##### DATASET EXTRACT

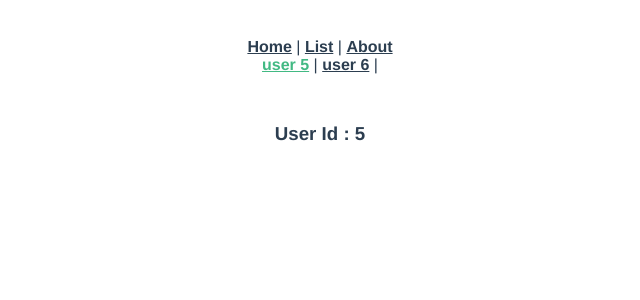
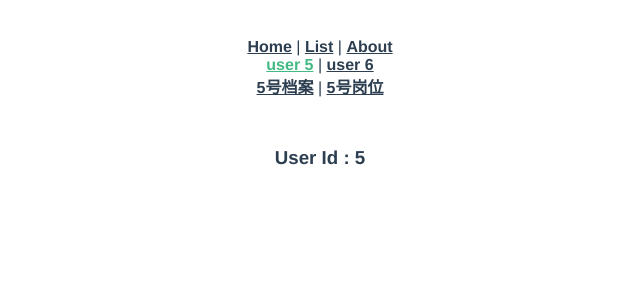
Before and after one commit to PorterZhang2021/Vue2.X_StudyNotes, a Vue app in the folder Vue2.X工具篇/cli-04/: page /user/5 in a window 1280 px wide. Shown: the top 300 px of the page, without its empty margins (320-960 px from the left). Built offline with nearby package versions, Linux system fonts and the light colour scheme.

Commit message:
[Add] 课时6 嵌套路由

```diff
--- a/Vue2.X工具篇/cli-04/src/App.vue
+++ b/Vue2.X工具篇/cli-04/src/App.vue
@@ -7,7 +7,11 @@
 
       <br>
       <router-link to="/user/5">user 5</router-link> |
-      <router-link to="/user/6">user 6</router-link> |
+      <router-link to="/user/6">user 6</router-link>
+
+      <br>
+      <router-link to="/user/5/profile">5号档案</router-link> |
+      <router-link to="/user/5/posts">5号岗位</router-link>
 
     </div>
     <router-view/>
--- a/Vue2.X工具篇/cli-04/src/views/User.vue
+++ b/Vue2.X工具篇/cli-04/src/views/User.vue
@@ -1,5 +1,8 @@
 <template>
-  <h3>User Id : {{$route.params.id}}</h3>
+  <div>
+    <h3>User Id : {{$route.params.id}}</h3>
+    <router-view></router-view>
+  </div>
 </template>
 
 <script>
--- /dev/null
+++ b/Vue2.X工具篇/cli-04/src/views/user/UserPosts.vue
@@ -0,0 +1,13 @@
+<template>
+  <h3>UserPosts个人岗位组件 : {{$route.params.id}}</h3>
+</template>
+
+<script>
+export default {
+  name: "UserPosts"
+}
+</script>
+
+<style scoped>
+
+</style>
--- /dev/null
+++ b/Vue2.X工具篇/cli-04/src/views/user/UserProfile.vue
@@ -0,0 +1,13 @@
+<template>
+  <h3>UserProfile个人档案组件 : {{$route.params.id}}</h3>
+</template>
+
+<script>
+export default {
+  name: "UserProfile"
+}
+</script>
+
+<style scoped>
+
+</style>
```
Also changed, not shown: Vue2.X工具篇/cli-04/src/router/index.js (+17 -1 lines).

##########

__WORK INSTRUCTION__. From the records above, copy each line that contains the word "params".

__RESPONSE__.
-  <h3>User Id : {{$route.params.id}}</h3>
+    <h3>User Id : {{$route.params.id}}</h3>
+  <h3>UserPosts个人岗位组件 : {{$route.params.id}}</h3>
+  <h3>UserProfile个人档案组件 : {{$route.params.id}}</h3>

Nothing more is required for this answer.